(Version difference data)
/---
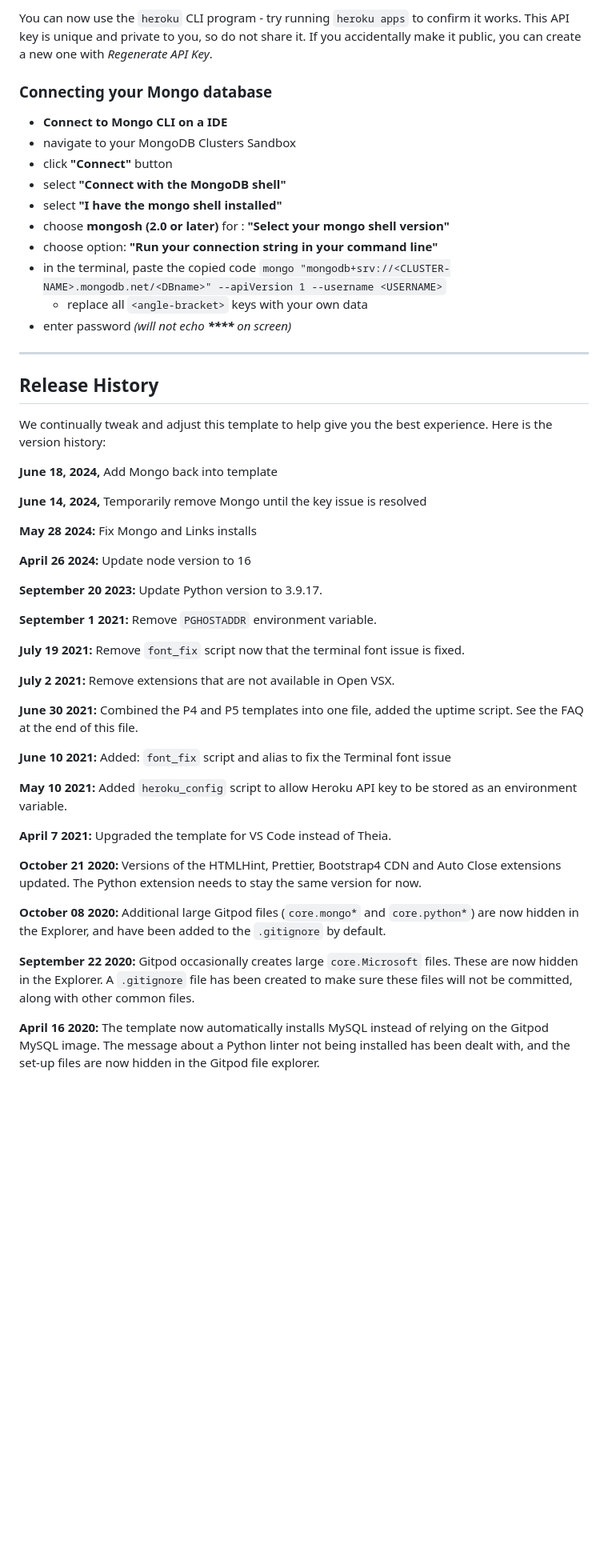
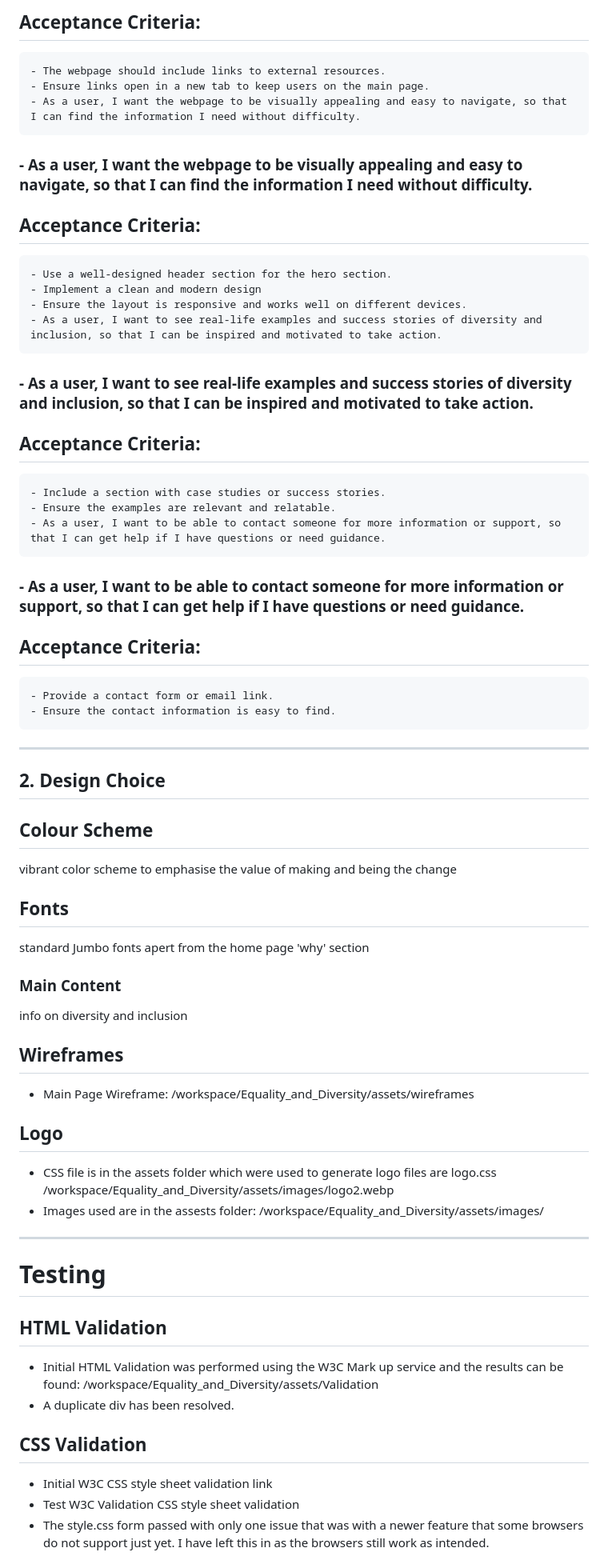
Before and after one commit to JohnWGardner/Weather_Web_App, a Markdown page: README.md, the part around the change printed below. Shown: that part at 80% size. Drawn GitHub-style; blank space fills up the shorter version.

```diff
--- a/README.md
+++ b/README.md
@@ -34,54 +55,64 @@ To log into the Heroku toolbelt CLI:
 
-You can now use the `heroku` CLI program - try running `heroku apps` to confirm it works. This API key is unique and private to you, so do not share it. If you accidentally make it public, you can create a new one with _Regenerate API Key_.
+  ## Acceptance Criteria:
+    - The webpage should include links to external resources.
+    - Ensure links open in a new tab to keep users on the main page.
+    - As a user, I want the webpage to be visually appealing and easy to navigate, so that I can find the information I need without difficulty.
 
-### Connecting your Mongo database
+  ### - As a user, I want the webpage to be visually appealing and easy to navigate, so that I can find the information I need without difficulty.
 
-- **Connect to Mongo CLI on a IDE**
-- navigate to your MongoDB Clusters Sandbox
-- click **"Connect"** button
-- select **"Connect with the MongoDB shell"**
-- select **"I have the mongo shell installed"**
-- choose **mongosh (2.0 or later)** for : **"Select your mongo shell version"**
-- choose option: **"Run your connection string in your command line"**
-- in the terminal, paste the copied code `mongo "mongodb+srv://<CLUSTER-NAME>.mongodb.net/<DBname>" --apiVersion 1 --username <USERNAME>`
-  - replace all `<angle-bracket>` keys with your own data
-- enter password _(will not echo **\*\*\*\*** on screen)_
+  ## Acceptance Criteria:
+    - Use a well-designed header section for the hero section.
+    - Implement a clean and modern design
+    - Ensure the layout is responsive and works well on different devices.
+    - As a user, I want to see real-life examples and success stories of diversity and inclusion, so that I can be inspired and motivated to take action.
 
-------
+  ### - As a user, I want to see real-life examples and success stories of diversity and inclusion, so that I can be inspired and motivated to take action.
 
-## Release History
+  ## Acceptance Criteria:
+    - Include a section with case studies or success stories.
+    - Ensure the examples are relevant and relatable.
+    - As a user, I want to be able to contact someone for more information or support, so that I can get help if I have questions or need guidance.
 
-We continually tweak and adjust this template to help give you the best experience. Here is the version history:
+  ### - As a user, I want to be able to contact someone for more information or support, so that I can get help if I have questions or need guidance.
 
-**June 18, 2024,** Add Mongo back into template
+  ## Acceptance Criteria:
+    - Provide a contact form or email link.
+    - Ensure the contact information is easy to find.
 
-**June 14, 2024,** Temporarily remove Mongo until the key issue is resolved
+- - - -
+ ## 2. Design Choice
 
-**May 28 2024:** Fix Mongo and Links installs
 
-**April 26 2024:** Update node version to 16
 
-**September 20 2023:** Update Python version to 3.9.17.
+ ##  Colour Scheme
 
-**September 1 2021:** Remove `PGHOSTADDR` environment variable.
+ vibrant color scheme to emphasise the value of making and being the change
 
-**July 19 2021:** Remove `font_fix` script now that the terminal font issue is fixed.
+ ##  Fonts
 
-**July 2 2021:** Remove extensions that are not available in Open VSX.
+ standard Jumbo fonts apert from the home page 'why' section
 
-**June 30 2021:** Combined the P4 and P5 templates into one file, added the uptime script. See the FAQ at the end of this file.
+ ### Main Content
 
-**June 10 2021:** Added: `font_fix` script and alias to fix the Terminal font issue
+ info on diversity and inclusion
 
-**May 10 2021:** Added `heroku_config` script to allow Heroku API key to be stored as an environment variable.
+ ## Wireframes
 
-**April 7 2021:** Upgraded the template for VS Code instead of Theia.
+  - Main Page Wireframe: /workspace/Equality_and_Diversity/assets/wireframes
 
-**October 21 2020:** Versions of the HTMLHint, Prettier, Bootstrap4 CDN and Auto Close extensions updated. The Python extension needs to stay the same version for now.
+ ## Logo
 
-**October 08 2020:** Additional large Gitpod files (`core.mongo*` and `core.python*`) are now hidden in the Explorer, and have been added to the `.gitignore` by default.
+- CSS file is in the assets folder which were used to generate logo files are logo.css /workspace/Equality_and_Diversity/assets/images/logo2.webp
+- Images used are in the assests folder: /workspace/Equality_and_Diversity/assets/images/
+- - - -
+# Testing #
 
-**September 22 2020:** Gitpod occasionally creates large `core.Microsoft` files. These are now hidden in the Explorer. A `.gitignore` file has been created to make sure these files will not be committed, along with other common files.
+## HTML Validation
+- Initial HTML Validation was performed using the W3C Mark up service and the results can be found: /workspace/Equality_and_Diversity/assets/Validation
+- A duplicate div has been resolved.
 
-**April 16 2020:** The template now automatically installs MySQL instead of relying on the Gitpod MySQL image. The message about a Python linter not being installed has been dealt with, and the set-up files are now hidden in the Gitpod file explorer.
+## CSS Validation
+- Initial W3C CSS style sheet validation link
+- Test W3C Validation CSS style sheet validation
+- The style.css form passed with only one issue that was with a newer feature that some browsers do not support just yet. I have left this in as the browsers still work as intended.
 
```
Also changed, not shown: other parts of README.md (+71 -44 lines).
\---
Work to be completed:
Considering the records above, count the lines where the string "motivated" occurs and return that number alone.

Solution to the exercise:
2